Pay attention to your customers’ words and body language.

By Glenn Muske, Rural and Agribusiness Enterprise Development Specialist

NDSU Extension Service

How often have you entered a store only to experience one of these two scenarios? You can’t find anyone to help you or a salesperson descends on you and just won’t go away so you can shop.

You hear a lot about the importance of customer service. Yet much of what you read and hear is in terms of “after the purchase” support. The question addressed here is how you or your staff can best help customers while they are making their decision.

Why is this important? That’s because the more you can assist customers to make the best decision at this stage, the fewer customers who come back with a complaint or the fewer who are offering negative comments to their friends and co-workers.

Understand that helping the customer who walks in the door is a tough job. You don’t know if the person is a serious shopper or if he or she is just browsing. Even if you determine the person is a serious shopper, you probably don’t know where he or she is in the purchasing process. Is the person just starting and gathering information or down to picking between choice A or B?

Perhaps the customer already knows what he or she wants and is deciding where to buy it.

Getting answers to these and other questions about the customer’s intentions is key to a successful interaction. Such information comes through two sources. The first source of information is asking questions and then actively listening to what the customer said. Greet your customers as they enter the store and ask if you can be of help. Listen hard to the answer for clues to guide your next action.

The second source of information comes from body language. Does the customer comment that he or she needs no help but then stands there looking around? This may be a sign the person does need a little help but doesn’t want to have someone following his or her every footstep. I am reading a book by Bill Bryson, “The Road to Little Dribbling,” in which he comments on some retailers who feel the need to blurt advice whether wanted or not.

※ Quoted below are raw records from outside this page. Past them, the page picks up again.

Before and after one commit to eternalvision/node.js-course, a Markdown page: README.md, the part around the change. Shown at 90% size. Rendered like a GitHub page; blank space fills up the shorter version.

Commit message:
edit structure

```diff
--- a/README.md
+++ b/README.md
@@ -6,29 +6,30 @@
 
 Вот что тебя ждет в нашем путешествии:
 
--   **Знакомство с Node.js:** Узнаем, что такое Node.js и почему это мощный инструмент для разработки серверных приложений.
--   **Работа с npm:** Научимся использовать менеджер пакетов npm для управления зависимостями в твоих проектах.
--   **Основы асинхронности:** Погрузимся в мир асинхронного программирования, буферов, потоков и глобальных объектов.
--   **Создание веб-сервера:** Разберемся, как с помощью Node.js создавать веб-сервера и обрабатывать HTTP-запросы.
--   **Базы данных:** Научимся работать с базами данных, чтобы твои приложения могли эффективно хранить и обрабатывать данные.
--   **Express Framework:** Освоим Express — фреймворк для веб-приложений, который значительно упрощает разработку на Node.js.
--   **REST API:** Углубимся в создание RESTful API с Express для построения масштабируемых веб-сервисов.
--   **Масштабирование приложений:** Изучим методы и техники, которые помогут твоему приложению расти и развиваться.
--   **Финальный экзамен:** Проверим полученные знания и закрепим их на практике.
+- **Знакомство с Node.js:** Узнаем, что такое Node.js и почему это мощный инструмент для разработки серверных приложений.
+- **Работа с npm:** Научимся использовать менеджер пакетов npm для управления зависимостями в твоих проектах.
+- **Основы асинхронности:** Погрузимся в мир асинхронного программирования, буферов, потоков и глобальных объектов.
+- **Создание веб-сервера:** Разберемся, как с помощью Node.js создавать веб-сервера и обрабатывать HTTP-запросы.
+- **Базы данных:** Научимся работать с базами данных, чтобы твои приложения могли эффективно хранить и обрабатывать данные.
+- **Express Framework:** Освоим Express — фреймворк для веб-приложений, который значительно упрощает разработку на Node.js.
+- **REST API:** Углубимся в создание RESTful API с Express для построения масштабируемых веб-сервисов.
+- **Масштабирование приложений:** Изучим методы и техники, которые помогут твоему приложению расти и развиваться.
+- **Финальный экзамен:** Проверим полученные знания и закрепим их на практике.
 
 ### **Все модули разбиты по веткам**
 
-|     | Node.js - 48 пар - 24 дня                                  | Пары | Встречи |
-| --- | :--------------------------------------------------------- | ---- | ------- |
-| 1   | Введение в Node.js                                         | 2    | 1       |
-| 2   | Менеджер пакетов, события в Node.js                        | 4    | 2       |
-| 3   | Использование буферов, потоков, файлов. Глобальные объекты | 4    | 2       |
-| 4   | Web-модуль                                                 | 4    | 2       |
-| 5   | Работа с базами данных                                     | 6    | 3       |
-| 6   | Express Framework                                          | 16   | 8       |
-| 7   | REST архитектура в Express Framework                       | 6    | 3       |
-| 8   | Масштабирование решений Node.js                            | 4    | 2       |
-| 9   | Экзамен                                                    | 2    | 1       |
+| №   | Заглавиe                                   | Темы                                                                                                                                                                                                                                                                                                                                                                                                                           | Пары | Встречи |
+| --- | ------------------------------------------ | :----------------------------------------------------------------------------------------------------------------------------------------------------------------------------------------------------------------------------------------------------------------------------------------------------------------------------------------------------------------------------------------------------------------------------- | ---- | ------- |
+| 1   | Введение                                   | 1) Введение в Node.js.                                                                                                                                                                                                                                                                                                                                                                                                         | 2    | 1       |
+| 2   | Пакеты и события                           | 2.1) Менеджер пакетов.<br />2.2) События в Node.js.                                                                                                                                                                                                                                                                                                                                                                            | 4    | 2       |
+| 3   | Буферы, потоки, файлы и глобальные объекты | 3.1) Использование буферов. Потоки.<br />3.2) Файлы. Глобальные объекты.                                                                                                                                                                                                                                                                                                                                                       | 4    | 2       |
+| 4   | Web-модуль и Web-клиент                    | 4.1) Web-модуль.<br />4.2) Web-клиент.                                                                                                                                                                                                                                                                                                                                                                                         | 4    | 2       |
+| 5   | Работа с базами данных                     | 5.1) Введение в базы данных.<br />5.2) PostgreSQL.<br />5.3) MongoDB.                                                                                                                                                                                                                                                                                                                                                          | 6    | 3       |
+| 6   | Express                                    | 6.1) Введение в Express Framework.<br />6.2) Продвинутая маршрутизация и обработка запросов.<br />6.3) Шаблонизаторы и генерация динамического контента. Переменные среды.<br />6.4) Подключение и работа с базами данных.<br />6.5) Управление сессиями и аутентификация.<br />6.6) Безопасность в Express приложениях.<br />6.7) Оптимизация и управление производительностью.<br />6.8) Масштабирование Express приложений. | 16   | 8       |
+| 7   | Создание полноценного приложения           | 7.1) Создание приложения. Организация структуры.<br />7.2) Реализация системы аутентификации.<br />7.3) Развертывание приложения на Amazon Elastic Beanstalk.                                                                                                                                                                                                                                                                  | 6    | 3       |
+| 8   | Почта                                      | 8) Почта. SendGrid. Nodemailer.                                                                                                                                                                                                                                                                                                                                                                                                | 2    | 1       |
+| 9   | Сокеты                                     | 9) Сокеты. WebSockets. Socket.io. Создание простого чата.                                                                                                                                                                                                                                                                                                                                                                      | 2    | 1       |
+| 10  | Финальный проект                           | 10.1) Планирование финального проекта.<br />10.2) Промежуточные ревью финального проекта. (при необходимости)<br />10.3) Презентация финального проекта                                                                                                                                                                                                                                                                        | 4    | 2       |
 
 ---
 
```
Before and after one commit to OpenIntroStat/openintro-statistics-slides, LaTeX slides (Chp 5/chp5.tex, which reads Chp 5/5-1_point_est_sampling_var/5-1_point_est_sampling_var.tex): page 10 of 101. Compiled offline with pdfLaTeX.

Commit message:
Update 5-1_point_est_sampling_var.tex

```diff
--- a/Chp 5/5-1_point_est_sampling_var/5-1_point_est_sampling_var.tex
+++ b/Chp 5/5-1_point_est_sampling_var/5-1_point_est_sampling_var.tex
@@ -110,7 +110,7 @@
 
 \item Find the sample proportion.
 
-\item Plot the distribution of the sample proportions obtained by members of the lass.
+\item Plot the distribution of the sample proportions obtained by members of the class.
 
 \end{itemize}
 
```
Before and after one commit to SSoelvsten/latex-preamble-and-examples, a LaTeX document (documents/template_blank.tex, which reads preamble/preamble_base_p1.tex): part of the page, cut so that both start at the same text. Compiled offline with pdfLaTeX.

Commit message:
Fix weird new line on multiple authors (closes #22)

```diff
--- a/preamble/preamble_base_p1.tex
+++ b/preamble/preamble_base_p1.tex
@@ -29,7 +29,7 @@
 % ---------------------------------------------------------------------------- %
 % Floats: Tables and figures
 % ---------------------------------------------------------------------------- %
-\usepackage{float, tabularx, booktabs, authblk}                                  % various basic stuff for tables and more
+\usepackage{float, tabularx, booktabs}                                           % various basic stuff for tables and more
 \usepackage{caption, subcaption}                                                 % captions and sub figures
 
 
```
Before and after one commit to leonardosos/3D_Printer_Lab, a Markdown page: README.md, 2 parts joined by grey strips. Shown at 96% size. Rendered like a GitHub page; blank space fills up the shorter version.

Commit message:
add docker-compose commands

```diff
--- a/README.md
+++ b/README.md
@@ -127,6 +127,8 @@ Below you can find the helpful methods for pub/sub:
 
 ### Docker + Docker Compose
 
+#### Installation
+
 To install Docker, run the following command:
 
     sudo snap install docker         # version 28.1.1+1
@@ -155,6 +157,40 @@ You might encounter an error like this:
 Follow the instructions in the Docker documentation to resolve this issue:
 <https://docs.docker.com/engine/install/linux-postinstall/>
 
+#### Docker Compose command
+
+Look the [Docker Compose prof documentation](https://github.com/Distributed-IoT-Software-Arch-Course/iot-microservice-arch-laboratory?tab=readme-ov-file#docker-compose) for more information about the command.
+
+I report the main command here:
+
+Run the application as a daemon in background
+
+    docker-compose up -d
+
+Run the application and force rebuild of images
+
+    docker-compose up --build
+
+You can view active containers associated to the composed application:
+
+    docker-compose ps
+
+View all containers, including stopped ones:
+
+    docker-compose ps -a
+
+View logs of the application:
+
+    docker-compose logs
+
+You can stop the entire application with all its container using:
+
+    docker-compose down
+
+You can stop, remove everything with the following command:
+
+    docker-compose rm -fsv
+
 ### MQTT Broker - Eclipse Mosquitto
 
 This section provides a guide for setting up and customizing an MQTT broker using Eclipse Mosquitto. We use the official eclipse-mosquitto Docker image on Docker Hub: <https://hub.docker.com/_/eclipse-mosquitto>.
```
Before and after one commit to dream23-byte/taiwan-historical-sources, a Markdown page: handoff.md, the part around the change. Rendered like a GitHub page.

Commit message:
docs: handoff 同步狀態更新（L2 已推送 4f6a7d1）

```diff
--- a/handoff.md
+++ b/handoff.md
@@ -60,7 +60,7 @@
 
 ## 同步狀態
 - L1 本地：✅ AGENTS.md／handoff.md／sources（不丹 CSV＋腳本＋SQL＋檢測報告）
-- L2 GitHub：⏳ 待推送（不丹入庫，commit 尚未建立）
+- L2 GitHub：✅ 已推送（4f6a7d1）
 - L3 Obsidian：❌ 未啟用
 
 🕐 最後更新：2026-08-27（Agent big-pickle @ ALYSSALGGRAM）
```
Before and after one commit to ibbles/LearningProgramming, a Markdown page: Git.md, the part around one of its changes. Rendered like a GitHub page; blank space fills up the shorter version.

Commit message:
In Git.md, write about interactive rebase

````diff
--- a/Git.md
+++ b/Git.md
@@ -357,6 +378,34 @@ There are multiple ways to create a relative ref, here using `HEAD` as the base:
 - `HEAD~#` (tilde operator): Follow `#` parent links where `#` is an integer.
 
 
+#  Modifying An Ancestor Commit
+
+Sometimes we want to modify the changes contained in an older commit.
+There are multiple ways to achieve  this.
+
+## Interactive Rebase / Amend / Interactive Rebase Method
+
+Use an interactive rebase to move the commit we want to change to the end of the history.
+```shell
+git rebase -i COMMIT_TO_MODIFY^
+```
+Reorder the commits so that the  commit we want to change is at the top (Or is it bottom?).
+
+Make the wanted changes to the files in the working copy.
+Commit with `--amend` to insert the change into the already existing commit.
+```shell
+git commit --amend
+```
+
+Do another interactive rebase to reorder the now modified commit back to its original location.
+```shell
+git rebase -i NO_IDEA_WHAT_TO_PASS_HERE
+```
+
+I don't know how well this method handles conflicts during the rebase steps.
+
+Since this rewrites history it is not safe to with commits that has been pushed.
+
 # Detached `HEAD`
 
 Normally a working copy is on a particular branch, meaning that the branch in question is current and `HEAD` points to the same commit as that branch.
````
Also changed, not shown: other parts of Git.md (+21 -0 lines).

The information you gather from customers should guide you. If the customer indicates a desire to be left alone, honor that wish. However, don’t abandon the person. Again, watch the body language and check back. If you hear again that he or she just wants to browse, listen but be available. When a customer does determine he or she needs some help, research shows the person doesn’t want to have to run all over the store to find it.

Regarding the help wanted, the No. 1 desire among customers is to have knowledgeable staff. So if a person needs help with something you are not familiar with, don’t try to bluff your way through. Get someone who can answer the customer’s questions. You never know the depth of the customer’s knowledge.

Customers want to be treated with promptness and respect, and fairly. They also desire your time once they’ve made a decision to buy. Don’t try to handle two or three people at one time.

Surprisingly, retailers only rate knowledge and promptness as fifth and sixth. Friendliness is their idea of what is most important to customers.

Customer interactions skills grow with practice and as you reflect on the interactions you have. You also can ask customers, as you get to know them, about how you and your staff might improve. If possible, ask them to think back to those first times they came into your business.

In-person interaction with the customer forms an important part of his or her rating. Make every effort to bring your business to the top of the list.

For more help, visit our website, https://www.ag.ndsu.edu/smallbusiness, and sign up for the monthly newsletter.

More information is available at your local Extension office, as well as at http://powerofbusiness.net and http://www.eXtension.org/entrepreneurship.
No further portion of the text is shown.